Germany: Being poor in Duisburg
Compared to Niger, Burkina Faso or Haiti, for example, there is no real hardship in Germany. When a family’s income is far below the average German income, however, and taking the established costs of living into account, poverty does exist, even in this rich country.
According to a UNICEF report on the situation of children in Germany, almost 1.5 million children under the age of 16 were affected by poverty in 2019. And the risk of being one of them has even increased due to the coronavirus pandemic. Duisburg-Hochfeld is one of the places where you can see what that actually means.
The partial closure of schools has worsened the already existing educational disadvantages and the social disintegration of many young people here. They have a German passport, but do not feel at home anywhere, they don’t feel ‘truly German’. They live without a perspective for the future. Biker gangs as well as Arab and Eastern European clans offer themselves as alternatives. Pressure is put on young people from all sides here.
Toby Binder has portrayed these young people who often have to live ten at a time in two-room apartments: their boredom between closed shops and abandoned factories, their hanging around on the streets, their posing, their aggressiveness even at the age of only eight or nine. Poverty in Germany looks different from poverty in Niger or Haiti. But it is there.
Photographer: Toby Binder, Germany
Toby Binder, born 1977 in Esslingen, studied at the Stuttgart Academy of Arts and Design. Both everyday life and post-war and crisis situations are among his main topics. For his photo series, Binder traveled to many countries in Africa, Asia, Latin America and Europe.

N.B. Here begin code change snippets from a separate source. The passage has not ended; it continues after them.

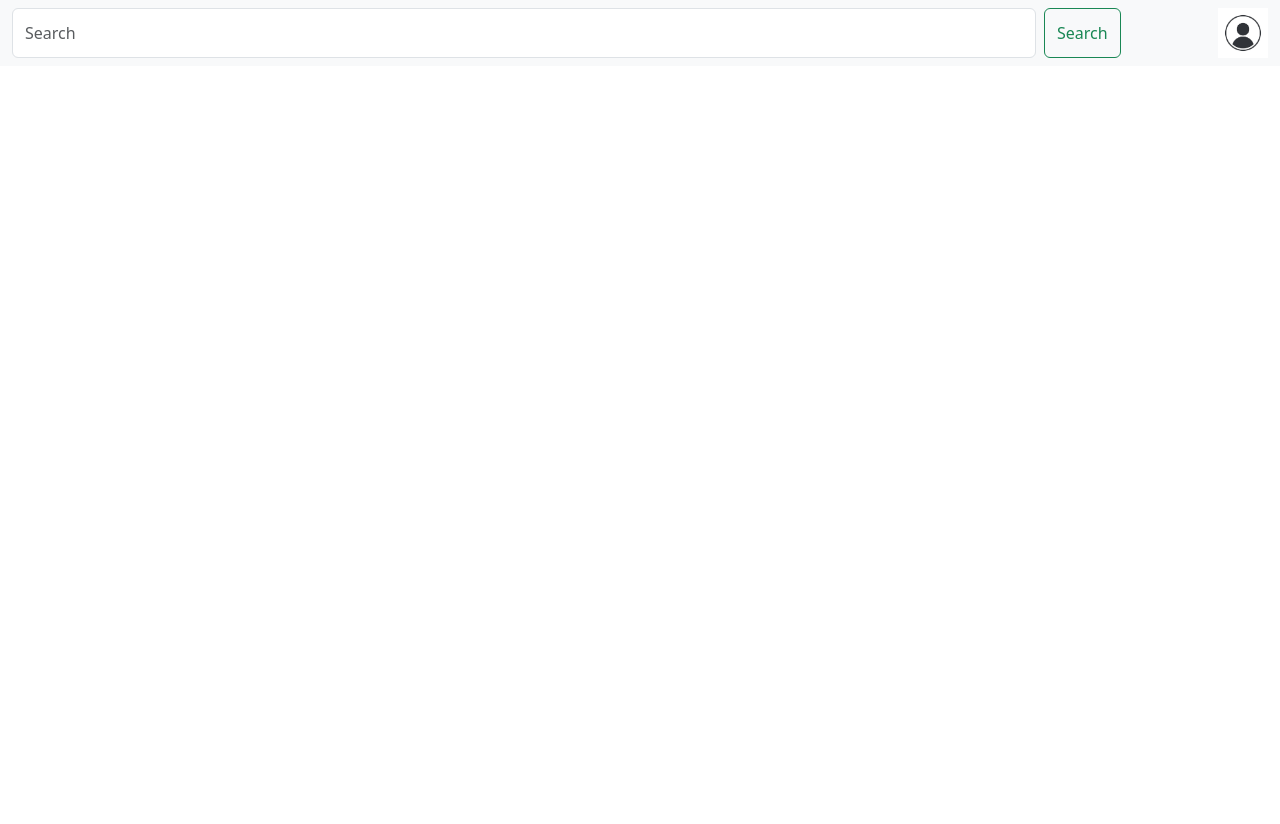
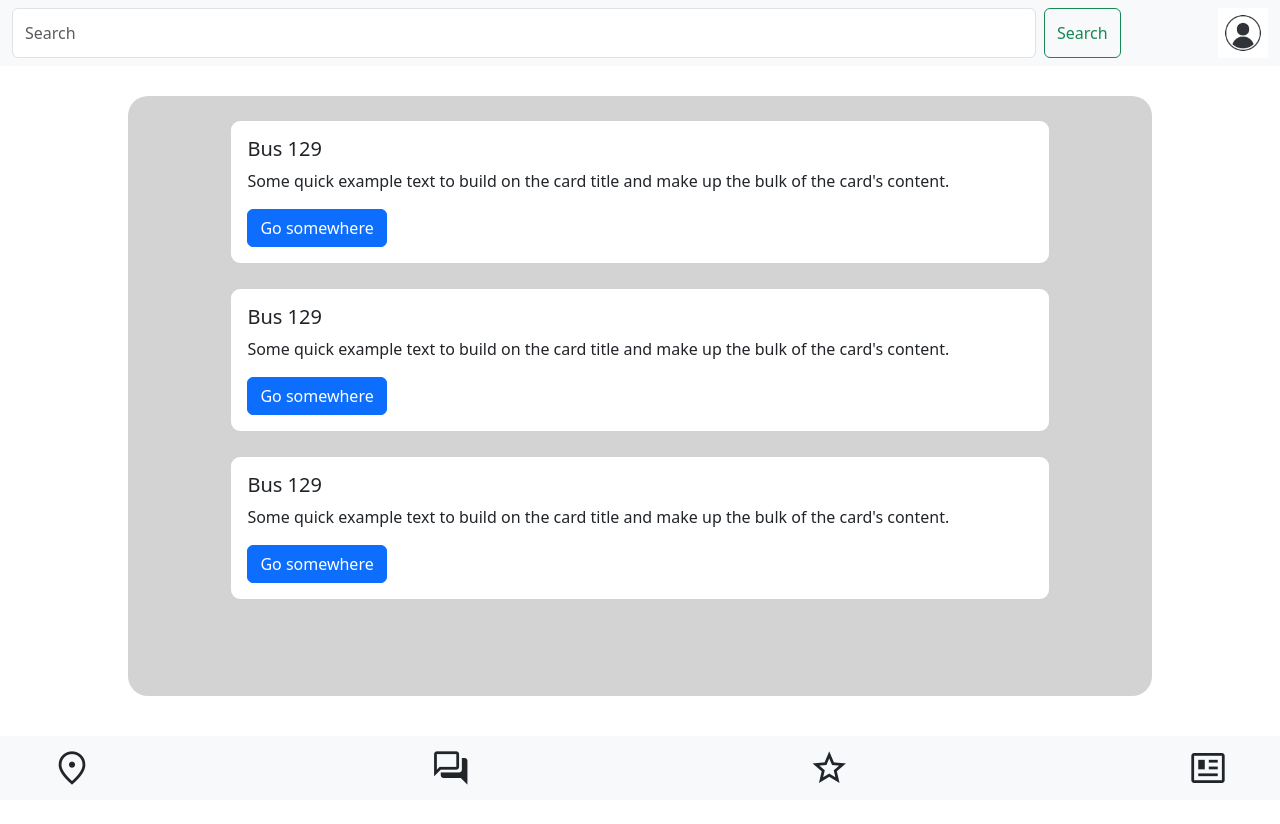
Before and after one commit to luluj2024/1800_202430_BBY32, a plain HTML site: page main.html in a window 1280 px wide. Before the commit the page ends 800 px from the top, so only its background shows below. Drawn offline with nearby package versions, Linux system fonts and the light colour scheme; a web font is replaced by a local one.

Commit message:
finish basic main page design

```diff
--- a/main.html
+++ b/main.html
@@ -29,6 +29,8 @@
     <script src="https://www.gstatic.com/firebasejs/ui/4.8.1/firebase-ui-auth.js"></script>
     <link type="text/css" rel="stylesheet" href="https://www.gstatic.com/firebasejs/ui/4.8.1/firebase-ui-auth.css" />
     <script src="https://www.gstatic.com/firebasejs/8.10.0/firebase-storage.js"></script>
+    <!-- Google Icons (Material Design)-->
+    <link href="https://fonts.googleapis.com/css2?family=Material+Symbols+Outlined" rel="stylesheet">
 
     <!-- Link to styles of your own -->
     <link rel="stylesheet" href="./styles/style.css">
@@ -42,7 +44,7 @@
     <!------------------------------>
     <!-- Stuff for body goes here -->
 
-    <!--Navbar-->
+    <!--Searchbox-->
     <nav class="navbar bg-body-tertiary">
         <div class="container-fluid">
             <form class="d-flex justify-content-center w-100" role="search">
@@ -52,6 +54,42 @@
             </form>
         </div>
     </nav>
+
+    <!--Bus info-->
+    <div id="bus-info">
+        <br>
+        <div class="card" style="width: 80%;">
+            <div class="card-body">
+              <h5 class="card-title">Bus 129</h5>
+              <p class="card-text">Some quick example text to build on the card title and make up the bulk of the card's content.</p>
+              <a href="#" class="btn btn-primary">Go somewhere</a>
+            </div>
+          </div><br>
+          <div class="card" style="width: 80%;">
+            <div class="card-body">
+              <h5 class="card-title">Bus 129</h5>
+              <p class="card-text">Some quick example text to build on the card title and make up the bulk of the card's content.</p>
+              <a href="#" class="btn btn-primary">Go somewhere</a>
+            </div>
+          </div><br>
+          <div class="card" style="width: 80%;">
+            <div class="card-body">
+              <h5 class="card-title">Bus 129</h5>
+              <p class="card-text">Some quick example text to build on the card title and make up the bulk of the card's content.</p>
+              <a href="#" class="btn btn-primary">Go somewhere</a>
+            </div>
+          </div><br>
+    </div>
+
+    <!--Navbar-->
+    <nav class="navbar fixed-bottom bg-body-tertiary">
+        <div class="container-fluid">
+            <span class="material-symbols-outlined">location_on</span>
+            <span class="material-symbols-outlined">forum</span>
+            <span class="material-symbols-outlined">star</span>
+            <span class="material-symbols-outlined">newsmode</span>
+        </div>
+      </nav>
 
 
 
--- a/styles/style.css
+++ b/styles/style.css
@@ -63,3 +63,26 @@ body {
     height: 50px;
     width: auto;
 }
+
+.fixed-bottom{
+    height: 8%;
+    padding-left: 40px;
+    padding-right: 40px;
+}
+
+.material-symbols-outlined{
+    font-size: 40px;
+}
+
+#bus-info{
+    margin: 30px auto;
+    height: 75vh;
+    width: 80vw;
+    background-color: lightgray;
+    border-radius: 20px;
+}
+
+.card{
+    margin: 0 auto;
+    border-radius: 10px;
+}
```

His series and portraits have been published, among others, in Stern Magazine, Die ZEIT, The Guardian, Le Monde, NZZ and The Washington Post. Binder has also won the Sony World Photo Award and the Henri Nannen Prize.